__PROBLEM TO WORK ON__: Write the entries out again exactly; any picture among them gets left out.

__DATA__:
======
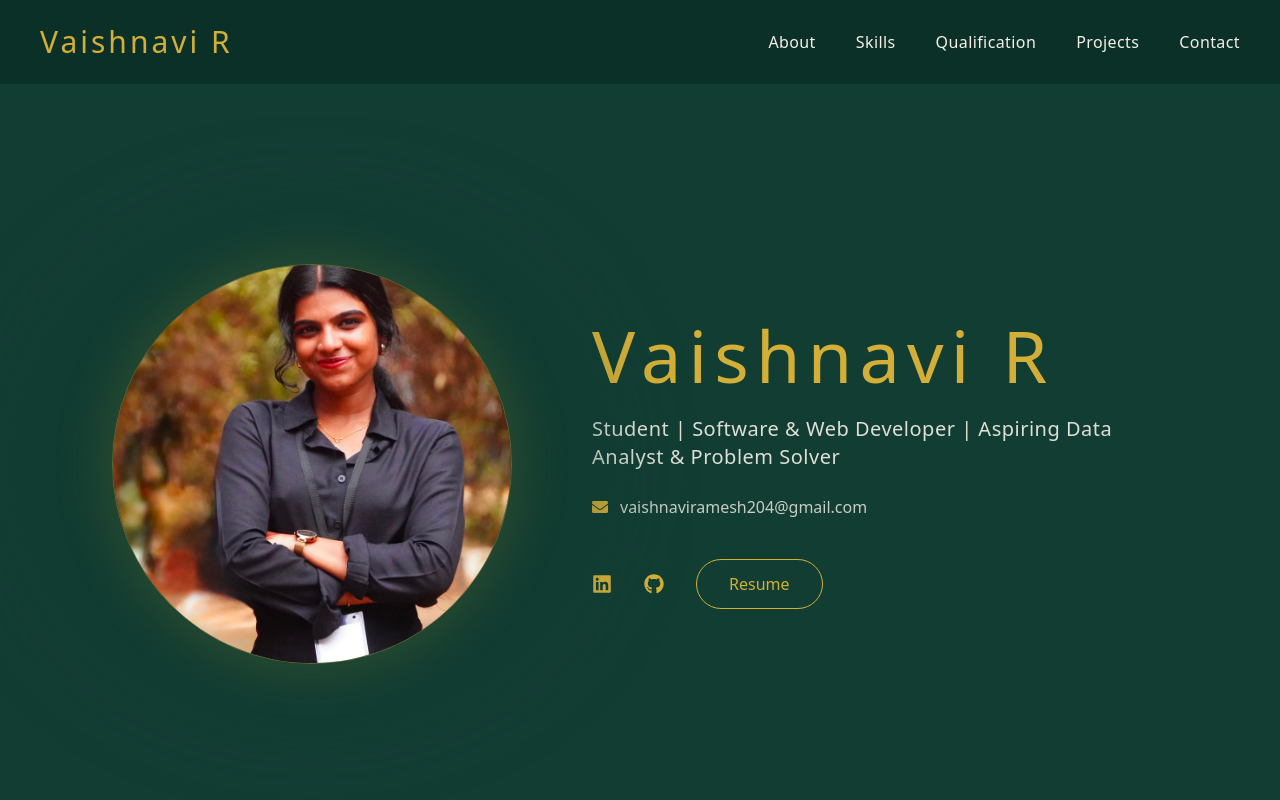
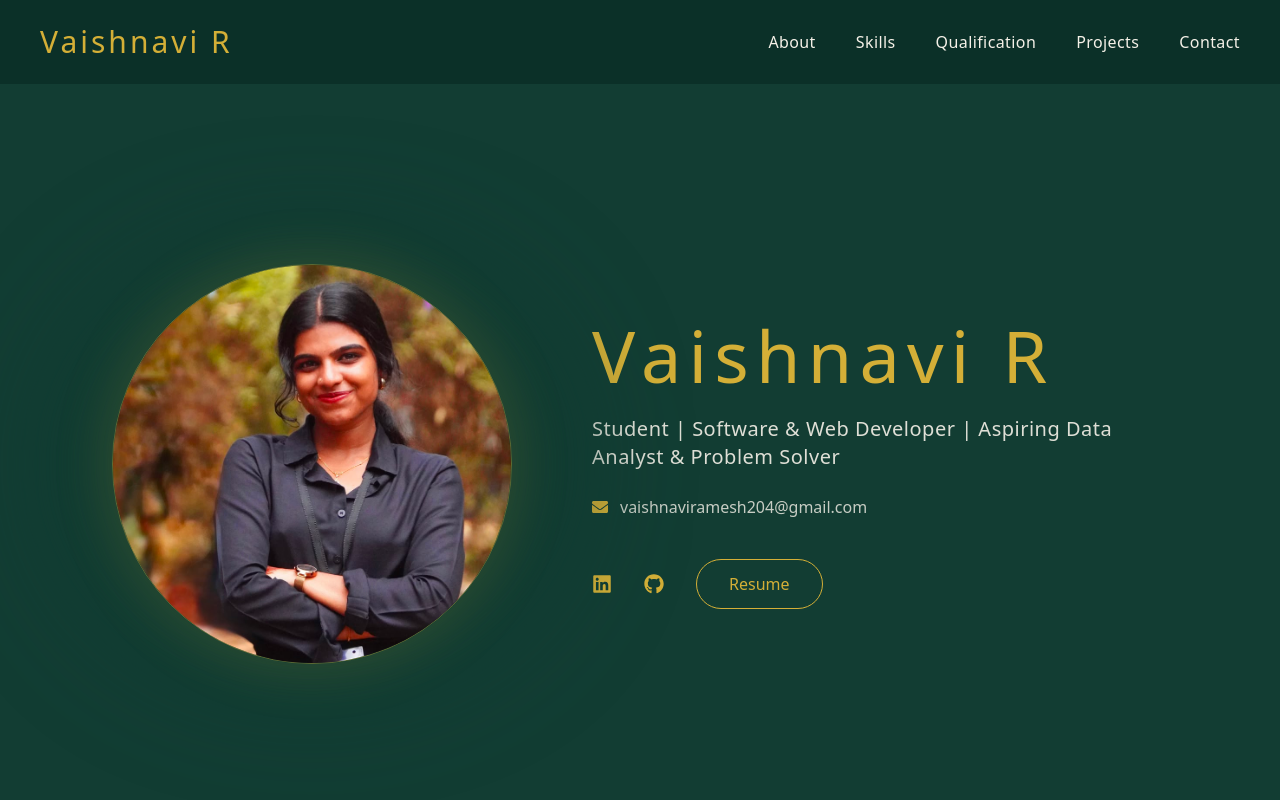
Before and after one commit to Vaishnavi-Ramesh-04/vaishnavi-portfolio, a React (Vite) app: page / in a window 1280 px wide. Shown: the top 800 px of the page. Built offline with nearby package versions, Linux system fonts and the light colour scheme.

Commit message:
Adjust hero image crop

```diff
--- a/src/App.jsx
+++ b/src/App.jsx
@@ -64,7 +64,7 @@ function Hero() {
         <img
   src="/vaishnavi-portfolio/vaishnavi.jpg"
   alt="Vaishnavi"
-  className="relative w-[400px] h-[400px] object-cover rounded-full border border-[#D4AF37]/40 shadow-[0_0_60px_rgba(212,175,55,0.2)]"
+  className="relative w-[400px] h-[400px] object-cover object-[center_28%] rounded-full border border-[#D4AF37]/40 shadow-[0_0_60px_rgba(212,175,55,0.2)]"
 />
 
       </motion.div>
@@ -82,7 +82,8 @@ function Hero() {
         <div className="w-24  bg-[#D4AF37] mt-6 mb-6 mx-auto md:mx-0"></div>
 
         <h3 className="text-xl tracking-wide text-[#F5F1E8]/90">
-          Student | Software & Web Developer | Aspiring Data Analyst & Problem Solver
+          Student | Software & Web Developer
+          | Aspiring Data Analyst & Problem Solver
         </h3>
 
         <div className="mt-6 flex items-center gap-3 justify-center md:justify-start">
```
======
__SOLUTION__:
Before and after one commit to Vaishnavi-Ramesh-04/vaishnavi-portfolio, a React (Vite) app: page / in a window 1280 px wide. Shown: the top 800 px of the page. Built offline with nearby package versions, Linux system fonts and the light colour scheme.

Commit message:
Adjust hero image crop

```diff
--- a/src/App.jsx
+++ b/src/App.jsx
@@ -64,7 +64,7 @@ function Hero() {
         <img
   src="/vaishnavi-portfolio/vaishnavi.jpg"
   alt="Vaishnavi"
-  className="relative w-[400px] h-[400px] object-cover rounded-full border border-[#D4AF37]/40 shadow-[0_0_60px_rgba(212,175,55,0.2)]"
+  className="relative w-[400px] h-[400px] object-cover object-[center_28%] rounded-full border border-[#D4AF37]/40 shadow-[0_0_60px_rgba(212,175,55,0.2)]"
 />
 
       </motion.div>
@@ -82,7 +82,8 @@ function Hero() {
         <div className="w-24  bg-[#D4AF37] mt-6 mb-6 mx-auto md:mx-0"></div>
 
         <h3 className="text-xl tracking-wide text-[#F5F1E8]/90">
-          Student | Software & Web Developer | Aspiring Data Analyst & Problem Solver
+          Student | Software & Web Developer
+          | Aspiring Data Analyst & Problem Solver
         </h3>
 
         <div className="mt-6 flex items-center gap-3 justify-center md:justify-start">
```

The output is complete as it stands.